, who earned his Ph.D. and M.S. from Rice in atomic/molecular physics in 2019 and 2016, respectively, and CEO Chris Georgen
, who received a B.S. in chemical physics and a B.A. in mathematics and philosophy from Rice in 2016.
Topl already has clients in the U.S., South America, Canada and Africa. A Dutch spice company, Verstegen, uses the Fairfood platform powered by Topl to certify its nutmeg business, starting with farmers and the processor. There is no direct human involvement. Everything is automated. Algorithms do the work.
The virtual spice is given a numerical/alphabetic ID, entered into the blockchain system and the processor certifies the amount of nutmeg delivered. The farmer receives a text message asking him to certify that he was paid, and the nutmeg continues on its path to the customer.
Topl has raised more than $1 million to support its 12 employees and continue developing its technology.
“Our goal,” she said, “is to build a blockchain that revolutionizes the individual’s relationship to trust in society.”
Raath was born and raised in Pretoria, South Africa, where in high school she was a two-time national heptathlon champion.
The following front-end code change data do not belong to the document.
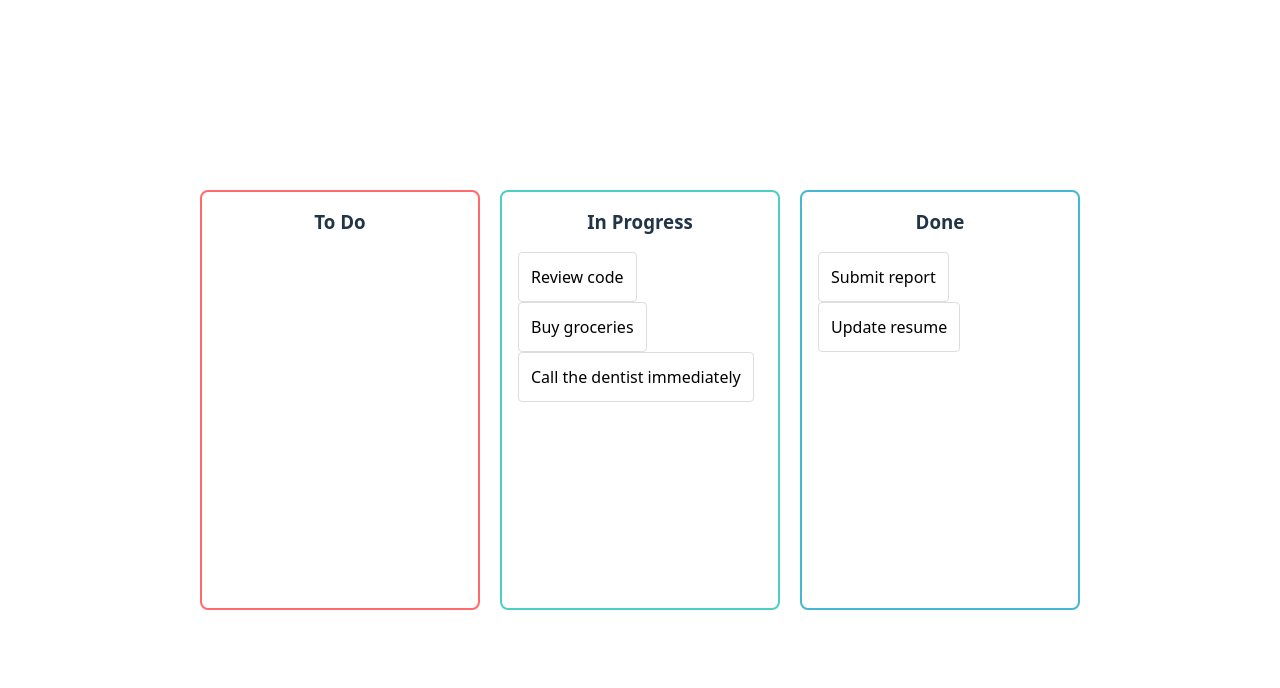
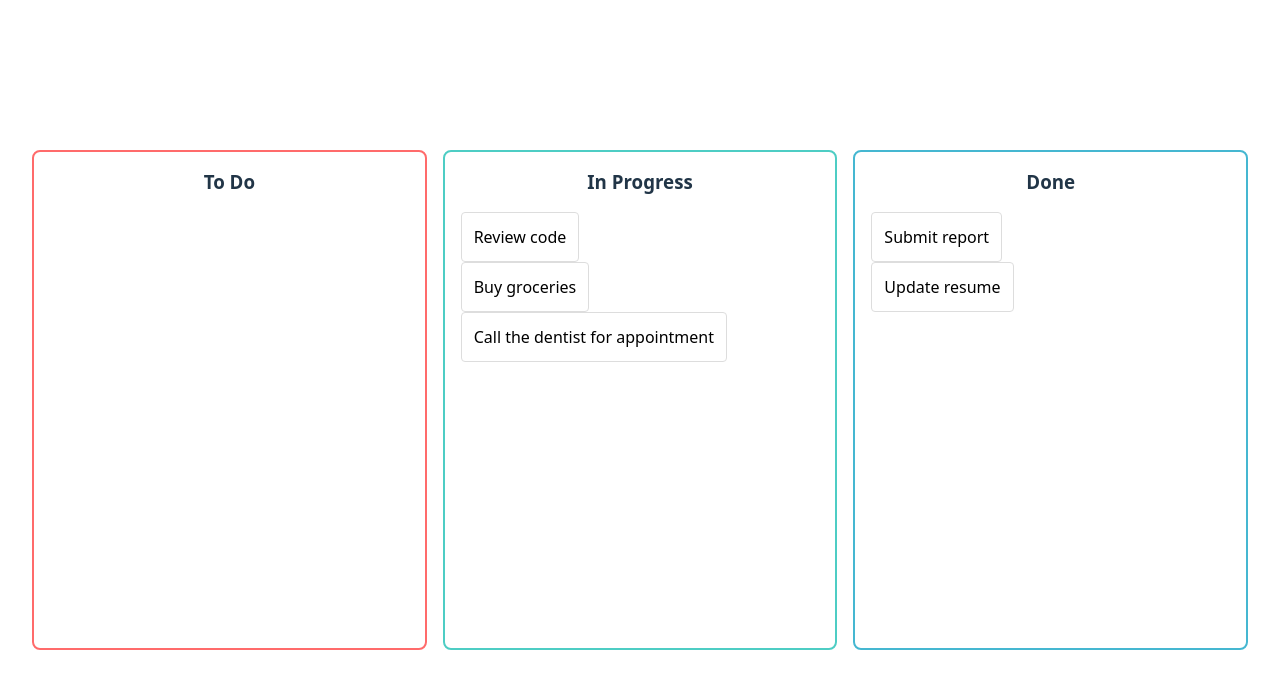
Before and after one commit to fraulueneburg/sortof-minimal, a React (Vite) app: page / in a window 1280 px wide. Shown: the top 688 px of the page. Built offline with nearby package versions, Linux system fonts and the light colour scheme.

Commit message:
refactor (handleDragEnd): final working version - free dragging on first list, vertical order on other lists

```diff
--- a/src/App.css
+++ b/src/App.css
@@ -1,29 +1,31 @@
 #root {
+	--padding: 2rem;
+
 	max-width: 1280px;
 	margin: 0 auto;
-	padding: 2rem;
+	padding: var(--padding);
 	text-align: center;
+	height: calc(100dvh - var(--padding) * 2);
+	max-height: 500px;
+	width: 100%;
 }
 
 .task-board {
 	display: flex;
-	gap: 20px;
-	padding: 20px;
+	gap: 1rem;
 	position: relative;
+	width: 100%;
+	height: 100%;
 }
 
 .task-list {
-	flex: 1;
 	border-radius: 8px;
 	border: 2px solid;
+	flex: 1;
 	padding: 16px;
 	position: relative;
 	overflow: hidden;
-	min-width: 200px;
 	box-sizing: border-box;
-
-	height: 420px;
-	width: 280px;
 }
 
 .task-list h3 {
--- a/src/App.tsx
+++ b/src/App.tsx
@@ -24,7 +24,6 @@ interface TaskList {
 	_id: string
 	title: string
 	color: string
-	bounds: { x: number; y: number; width: number; height: number }
 }
 
 interface ToDoData {
@@ -86,19 +85,16 @@ export default function App() {
 				_id: 'list-1',
 				title: 'To Do',
 				color: '#ff6b6b',
-				bounds: { x: 0, y: 0, width: 250, height: 300 },
 			},
 			'list-2': {
 				_id: 'list-2',
 				title: 'In Progress',
 				color: '#4ecdc4',
-				bounds: { x: 320, y: 0, width: 250, height: 300 },
 			},
 			'list-3': {
 				_id: 'list-3',
 				title: 'Done',
 				color: '#45b7d1',
-				bounds: { x: 620, y: 0, width: 250, height: 300 },
 			},
 		},
 		tasksByList: {
@@ -112,7 +108,7 @@ export default function App() {
 				title: 'Buy groceries',
 				checked: false,
 				list: 'list-2',
-				position: { x: 16, y: 36.7 }, // 40px/250px * 100, 110px/300px * 100
+				position: { x: 16, y: 36.7 },
 			},
 			'task-2': {
 				_id: 'task-2',
@@ -123,10 +119,10 @@ export default function App() {
 			},
 			'task-3': {
 				_id: 'task-3',
-				title: 'Call the dentist immediately',
+				title: 'Call the dentist for appointment',
 				checked: false,
 				list: 'list-2',
-				position: { x: 16, y: 56.7 }, // 40px/250px * 100, 170px/300px * 100
+				position: { x: 16, y: 56.7 },
 			},
 			'task-4': {
 				_id: 'task-4',
@@ -178,8 +174,6 @@ export default function App() {
 					height: draggedItemRef.getBoundingClientRect().height,
 					width: draggedItemRef.getBoundingClientRect().width,
 					top: draggedItemRef.getBoundingClientRect().top,
-					right: draggedItemRef.getBoundingClientRect().right,
-					bottom: draggedItemRef.getBoundingClientRect().bottom,
 					left: draggedItemRef.getBoundingClientRect().left,
 			  }
 			: null
@@ -190,8 +184,8 @@ export default function App() {
 			const newTasksByList = { ...prevData.tasksByList }
 
 			let newPosition = {
-				x: currentTask.position.x + delta.x,
-				y: currentTask.position.y + delta.y,
+				x: 0,
+				y: 0,
 			}
 
 			let targetListId = currentTask.list
@@ -199,75 +193,36 @@ export default function App() {
 			const targetIsDifferentList = over && over.id !== currentTask.list && prevData.lists[over.id as string]
 
 			if (targetIsDifferentList) {
-				const newList = prevData.lists[over.id as string]
-
 				targetListId = over.id as string
 
 				// CASE 01: Task moved TO first list
 				if (targetListId === 'list-1') {
-					const mouseEvent = event.activatorEvent as MouseEvent
-
 					const draggedDistance = { x: delta.x, y: delta.y }
-					// const mouseStartPos = { x: mouseEvent.clientX, y: mouseEvent.clientY }
-					// const mouseEndPos = { x: mouseStartPos.x + draggedDistance.x, y: mouseStartPos.y + draggedDistance.y }
-
-					const taskWidth = taskMeasurements?.width || 0
-					const taskHeight = taskMeasurements?.height || 0
+					const taskStartPos = { x: taskMeasurements?.left || 0, y: taskMeasurements?.top || 0 }
+					const taskEndPos = { x: taskStartPos.x + draggedDistance.x, y: taskStartPos.y + draggedDistance.y }
 
 					const listWidth = over.rect.width
 					const listHeight = over.rect.height
 					const listOffset = { x: over.rect.left, y: over.rect.top }
-
-					const taskStartPos = { x: taskMeasurements?.left || 0, y: taskMeasurements?.top || 0 }
-					const taskEndPos = { x: taskStartPos.x + draggedDistance.x, y: taskStartPos.y + draggedDistance.y }
-
-					//const offset = { x: mouseStartPos.x - taskStartPos.x, y: mouseStartPos.y - taskStartPos.y }
 
 					const taskEndPosPercent = {
 						x: (taskEndPos.x - listOffset.x) / (listWidth / 100),
 						y: (taskEndPos.y - listOffset.y) / (listHeight / 100),
 					}
 
-					const taskWidthPercent = taskWidth / (listWidth / 100)
-					const taskHeightPercent = taskHeight / (listHeight / 100)
+					const taskWidthPercent = (taskMeasurements?.width || 0) / (listWidth / 100)
+					const taskHeightPercent = (taskMeasurements?.height || 0) / (listHeight / 100)
 
 					newPosition = {
 						x: Math.max(0, Math.min(taskEndPosPercent.x, 100 - taskWidthPercent)),
 						y: Math.max(0, Math.min(taskEndPosPercent.y, 100 - taskHeightPercent)),
 					}
-
-					// console.log('-----------------')
-					// console.log('over.rect', over.rect)
-					// console.log('mouseEvent', mouseEvent)
-					// console.log('Task measurements:', taskMeasurements)
-
-					// console.log('Mouse positions at drag:', {
-					// 	startPosition: {
-					// 		x: mouseEvent.clientX,
-					// 		y: mouseEvent.clientY,
-					// 	},
-					// 	theEndPosition: {
-					// 		x: mouseEvent.clientX + delta.x,
-					// 		y: mouseEvent.clientY + delta.y,
-					// 	},
-					// })
-
-					// const dropXPercent = ((over.rect.left + over.rect.width / 2 - newList.bounds.x) / newList.bounds.width) * 100
-					// const dropYPercent = ((over.rect.top + over.rect.height / 2 - newList.bounds.y) / newList.bounds.height) * 100
-
-					// const taskWidthPercent = taskMeasurements ? (taskMeasurements.width / newList.bounds.width) * 100 : 64
-					// const taskHeightPercent = taskMeasurements ? (taskMeasurements.height / newList.bounds.height) * 100 : 20
-
-					// newPosition = {
-					// 	x: Math.max(0, Math.min(dropXPercent, 100 - taskWidthPercent)),
-					// 	y: Math.max(0, Math.min(dropYPercent, 100 - taskHeightPercent)),
-					// }
 				}
 
-				// Update list assignments - remove from old list first
+				// remove from old list
+				// + add to new list if not already present
 				newTasksByList[currentTask.list] = newTasksByList[currentTask.list].filter((id) => id !== taskId)
 
-				// Add to new list if not already present
 				if (!newTasksByList[targetListId]) {
 					newTasksByList[targetListId] = []
 				}
@@ -275,21 +230,21 @@ export default function App() {
 					newTasksByList[targetListId].push(taskId)
 				}
 			} else {
-				// CASE 02: Task moved WITHIN the first list
+				// CASE 02: Task moved WITHIN a list
 
 				if (currentTask.list === 'list-1') {
-					const currentList = prevData.lists[currentTask.list]
+					const listWidth = over?.rect.width || 0
+					const listHeight = over?.rect.height || 0
+					const distancePercent = { x: (delta.x / listWidth) * 100, y: (delta.y / listHeight) * 100 }
 
-					// Convert delta to percentage
-					const deltaXPercent = (delta.x / currentList.bounds.width) * 100
-					const deltaYPercent = (delta.y / currentList.bounds.height) * 100
+					const taskWidthPercent = (taskMeasurements?.width || 0) / (listWidth / 100)
+					const taskHeightPercent = (taskMeasurements?.height || 0) / (listHeight / 100)
 
 					newPosition = {
-						x: Math.max(0, Math.min(currentTask.position.x + deltaXPercent, 100 - 64)),
-						y: Math.max(0, Math.min(currentTask.position.y + deltaYPercent, 100 - 20)),
+						x: Math.max(0, Math.min(currentTask.position.x + distancePercent.x, 100 - taskWidthPercent)),
+						y: Math.max(0, Math.min(currentTask.position.y + distancePercent.y, 100 - taskHeightPercent)),
 					}
 				}
-				// For other lists, maintain vertical positioning
 			}
 
 			newTasks[taskId] = {
```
She came to the U.S. on a full NCAA Division I track and field scholarship, attending Arkansas State University, and graduated with a B.S. in mathematics in 2014, minoring in STAT and biology.
That year, Raath joined Rice 360° Institute for Global Health
as the program associate for the Beyond Traditional Borders program. In 2015, she enrolled in the STAT doctoral program and the master’s degree program in economics. In her first year as a graduate student she joined the Kinder Institute Urban Data Platform at Rice, where she managed a team of 10 data science interns. Raath expects to graduate next spring.
While at Rice she has been a National Science Foundation Graduate Research Fellow. Her adviser is Kathy Ensor
, Noah G. Harding Professor of STAT and director of the Center for Computational Finance and Economic Systems.
The Texas Coastal Exchange, a nonprofit that enables companies and individuals to make donations to offset their carbon footprint, is another Topl client. The gifts are turned into grants given to farmers who protect their marshlands to improve carbon storage.
“So many people are trying to change the world,” Raath said. “We want to help them prove it. I want to be a hands-on person for a better world.”